The painter Jan Zrzavý, who depicted Krucemburk several times in his paintings, loved Krucemburk, his father's birthplace, so much that he chose this town as his resting place.
Cultural and social life in Krucemburk was in its prime during the era of the First Republic. This period was violently interrupted by the Nazi occupation.
In January 1945, Krucemburk was surrounded by SS armed forces and the Gestapo and they started arresting people collaborating with partisans. Twenty four people were arrested and half of them did not survive the interrogation and torture in the concentration camp in Terezín.
On top of that, as if it was not enough war suffering, Krucemburk was bombed heavily on the 9th May 1945 and 26 people died. A lot of people were hurt and there was extensive material damage, too.
In 1949 Krucemburk was renamed Křížová against its residents' wishes. The original name did not return until 1993.
It was founded by Zdeněk of Ronov after 1355 when a large deposit of ironstone was found in the surrounding area of a newly established settlement. Ironstone started to be mined under the so called Ransko mountain (Babylon). Ransko or Ronwald, as it was called then, became a new mining settlement. At that time, the production of iron ore, which was further forged in the ironworks, was begun. At the beginning, iron was smelted in primitive furnaces, later on in smoke furnaces. Major expansion of the ironworks took place in the first half of the 19th century when there were four blast furnaces working.
At that time, the ironworks in Ransko and the ironworks in Polnička were part of a collective factory ranking the second largest ironworks in the Czech Republic.
After various ownerships of the Polná-Přibyslav manor, this confiscated manor was bought by cardinal prince František of Dietrichstein. During the Dietrichstein ownership there was major expansion of the Ransko ironworks. When the ironstone was almost all mined, at the end of the 19th century, there was not enough wood for charcoal production. Importing wood and ironstone by train was expensive and therefore there was a gradual decline in the ironworks. First to close down was production in Polnička, then in 1886 the Ransko ironworks, along with the mines. This brought an end to almost five-hundred-years of tradition of the ironworks in Staré Ransko. Before that, in 1872 Josef Janáček founded an engineering shop which continued as an engineering company, a foundry included, on the premises of the former ironworks. The company, which was put under state ownership and owned by various companies, is now owned by a company called BEHO and it continues in the tradition of engineering production in Staré Ransko.

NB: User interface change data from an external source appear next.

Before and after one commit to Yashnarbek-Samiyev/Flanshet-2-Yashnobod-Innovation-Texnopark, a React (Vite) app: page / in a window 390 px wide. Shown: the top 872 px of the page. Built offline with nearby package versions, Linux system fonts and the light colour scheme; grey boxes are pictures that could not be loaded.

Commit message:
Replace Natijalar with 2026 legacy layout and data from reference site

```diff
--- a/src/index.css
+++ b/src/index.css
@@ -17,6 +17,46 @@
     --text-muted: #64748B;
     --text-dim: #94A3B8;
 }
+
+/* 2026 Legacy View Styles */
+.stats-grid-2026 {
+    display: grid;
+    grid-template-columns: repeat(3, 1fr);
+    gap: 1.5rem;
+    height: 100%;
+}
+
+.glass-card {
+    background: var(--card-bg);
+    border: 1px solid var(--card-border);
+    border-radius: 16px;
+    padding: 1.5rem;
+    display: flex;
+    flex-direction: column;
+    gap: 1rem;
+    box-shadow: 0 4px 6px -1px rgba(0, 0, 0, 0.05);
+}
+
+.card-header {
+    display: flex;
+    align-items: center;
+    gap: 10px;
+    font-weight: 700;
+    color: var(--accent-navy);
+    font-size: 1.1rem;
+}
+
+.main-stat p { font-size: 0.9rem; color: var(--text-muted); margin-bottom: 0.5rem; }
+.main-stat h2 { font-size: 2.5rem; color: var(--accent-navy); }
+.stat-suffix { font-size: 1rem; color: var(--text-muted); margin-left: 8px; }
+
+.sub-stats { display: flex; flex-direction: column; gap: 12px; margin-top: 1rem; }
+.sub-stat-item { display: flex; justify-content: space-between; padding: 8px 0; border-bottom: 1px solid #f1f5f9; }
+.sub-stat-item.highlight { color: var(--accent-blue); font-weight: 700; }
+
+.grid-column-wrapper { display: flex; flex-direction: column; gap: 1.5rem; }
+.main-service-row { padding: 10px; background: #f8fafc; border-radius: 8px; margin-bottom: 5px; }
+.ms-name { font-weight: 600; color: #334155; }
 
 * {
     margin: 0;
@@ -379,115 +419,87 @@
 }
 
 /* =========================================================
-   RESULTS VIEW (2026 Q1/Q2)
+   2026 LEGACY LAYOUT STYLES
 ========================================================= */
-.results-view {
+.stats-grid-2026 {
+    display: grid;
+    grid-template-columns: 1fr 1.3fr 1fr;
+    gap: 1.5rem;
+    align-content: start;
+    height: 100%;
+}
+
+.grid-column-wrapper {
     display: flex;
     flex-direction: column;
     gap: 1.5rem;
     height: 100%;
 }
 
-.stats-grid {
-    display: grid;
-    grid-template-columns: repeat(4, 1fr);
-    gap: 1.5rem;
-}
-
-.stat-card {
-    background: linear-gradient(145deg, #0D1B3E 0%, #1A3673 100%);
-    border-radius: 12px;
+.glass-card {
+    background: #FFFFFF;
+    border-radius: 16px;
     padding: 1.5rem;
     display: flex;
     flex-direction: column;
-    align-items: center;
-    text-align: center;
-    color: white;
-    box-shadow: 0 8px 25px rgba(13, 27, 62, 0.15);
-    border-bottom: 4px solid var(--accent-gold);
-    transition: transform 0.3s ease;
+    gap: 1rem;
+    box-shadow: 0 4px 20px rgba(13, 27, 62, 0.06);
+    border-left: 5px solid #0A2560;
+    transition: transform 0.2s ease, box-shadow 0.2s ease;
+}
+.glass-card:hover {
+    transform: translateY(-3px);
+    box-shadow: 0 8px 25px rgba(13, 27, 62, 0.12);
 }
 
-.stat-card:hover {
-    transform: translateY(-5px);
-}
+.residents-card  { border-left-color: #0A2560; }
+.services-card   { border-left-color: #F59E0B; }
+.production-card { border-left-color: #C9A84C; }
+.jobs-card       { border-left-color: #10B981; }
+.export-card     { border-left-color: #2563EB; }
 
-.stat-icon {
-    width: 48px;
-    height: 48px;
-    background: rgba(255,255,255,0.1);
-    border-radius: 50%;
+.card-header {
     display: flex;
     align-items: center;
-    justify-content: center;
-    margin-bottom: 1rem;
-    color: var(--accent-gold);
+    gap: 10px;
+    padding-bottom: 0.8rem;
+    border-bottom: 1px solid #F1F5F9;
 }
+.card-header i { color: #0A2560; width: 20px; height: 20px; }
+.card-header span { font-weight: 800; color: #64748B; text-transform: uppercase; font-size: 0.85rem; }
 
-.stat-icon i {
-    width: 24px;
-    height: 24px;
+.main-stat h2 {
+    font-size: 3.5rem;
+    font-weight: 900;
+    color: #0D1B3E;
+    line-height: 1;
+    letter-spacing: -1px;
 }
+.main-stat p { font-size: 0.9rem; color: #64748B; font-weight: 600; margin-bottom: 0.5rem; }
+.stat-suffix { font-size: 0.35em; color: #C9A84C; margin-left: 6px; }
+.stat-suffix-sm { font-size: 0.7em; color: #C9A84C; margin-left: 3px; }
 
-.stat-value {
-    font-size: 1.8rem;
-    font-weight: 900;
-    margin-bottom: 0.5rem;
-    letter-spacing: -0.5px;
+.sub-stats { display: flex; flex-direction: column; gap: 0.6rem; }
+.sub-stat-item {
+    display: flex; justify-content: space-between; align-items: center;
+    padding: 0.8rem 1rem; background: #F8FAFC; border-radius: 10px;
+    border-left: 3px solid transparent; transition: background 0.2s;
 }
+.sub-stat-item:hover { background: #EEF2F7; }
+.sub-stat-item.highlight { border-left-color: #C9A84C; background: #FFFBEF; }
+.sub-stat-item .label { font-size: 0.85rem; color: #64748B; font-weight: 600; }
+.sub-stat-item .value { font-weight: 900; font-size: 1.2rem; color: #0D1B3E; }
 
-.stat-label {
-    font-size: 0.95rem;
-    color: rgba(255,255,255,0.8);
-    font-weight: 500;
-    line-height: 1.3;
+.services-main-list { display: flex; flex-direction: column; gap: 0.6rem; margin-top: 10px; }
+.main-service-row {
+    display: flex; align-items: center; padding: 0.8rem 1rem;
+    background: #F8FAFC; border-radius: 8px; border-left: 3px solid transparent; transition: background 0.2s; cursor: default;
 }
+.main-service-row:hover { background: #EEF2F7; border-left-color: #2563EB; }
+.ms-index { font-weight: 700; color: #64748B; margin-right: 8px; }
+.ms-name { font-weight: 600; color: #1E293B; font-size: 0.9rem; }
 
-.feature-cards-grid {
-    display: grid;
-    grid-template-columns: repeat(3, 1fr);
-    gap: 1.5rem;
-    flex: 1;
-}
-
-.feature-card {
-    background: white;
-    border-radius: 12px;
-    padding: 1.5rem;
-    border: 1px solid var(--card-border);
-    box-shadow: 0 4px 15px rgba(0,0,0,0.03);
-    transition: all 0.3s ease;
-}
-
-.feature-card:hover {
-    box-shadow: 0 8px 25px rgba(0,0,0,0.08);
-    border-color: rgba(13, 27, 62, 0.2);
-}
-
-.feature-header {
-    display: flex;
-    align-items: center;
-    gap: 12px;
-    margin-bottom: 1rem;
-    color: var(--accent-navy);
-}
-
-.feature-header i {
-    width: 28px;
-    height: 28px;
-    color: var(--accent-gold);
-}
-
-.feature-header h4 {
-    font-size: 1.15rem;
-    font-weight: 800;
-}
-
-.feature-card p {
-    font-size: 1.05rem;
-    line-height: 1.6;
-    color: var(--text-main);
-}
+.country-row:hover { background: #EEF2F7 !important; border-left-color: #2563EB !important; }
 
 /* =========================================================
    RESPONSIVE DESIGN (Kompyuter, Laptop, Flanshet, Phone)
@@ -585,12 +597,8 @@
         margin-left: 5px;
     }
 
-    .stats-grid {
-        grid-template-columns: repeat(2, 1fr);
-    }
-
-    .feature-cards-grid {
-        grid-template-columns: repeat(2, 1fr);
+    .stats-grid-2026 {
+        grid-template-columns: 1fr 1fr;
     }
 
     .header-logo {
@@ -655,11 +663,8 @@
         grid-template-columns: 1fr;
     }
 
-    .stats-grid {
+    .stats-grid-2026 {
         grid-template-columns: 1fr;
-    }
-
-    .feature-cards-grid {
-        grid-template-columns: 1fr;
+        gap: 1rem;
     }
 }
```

The mining of ironstone was renewed in Staré Ransko during the 1960s – 1990s after a mine called Tereza was founded.
Staré Ransko has the feel of an industrial village. An alley of old trees, which are protected, leads to a former manor. Also, the surroundings of Staré Ransko are attractive, thick forests towards Havlíčkova Borová, with a peak called Babylon with the remains of the former mines. The recreation ground by Lake Řeka, Ranecký and Pobočenský ponds all complete the beautiful look of the village.
In the locality where Hluboká lies, there used to be a trail called Liběcká. Hluboká was probably founded at the turn of the 13th and 14th century, as most of the villages at that time. The first written records of Hluboká date back to 1548 to the listing of the owner of Krucemburk, David Střela from Rokyce. Hluboká belonged to his Krucemburk manor.
It used to be a farming settlement, some of whose residents worked in the Dietrichstein ironworks and mines in Ransko. Later on in factories in Krucemburk and the surrounding areas.
From 1822 there was a school in Hluboká which was later closed in 1963. Today there are a lot of cottage dwellers who are attracted by the nearby lakes of Řeka and Velké Dářko, the thick forests and beautiful countryside.
Not far from Hluboká, there is a natural formation called Štíří důl (Scorpion mine) where you can find the protected fire salamander (Salamandra salamandra).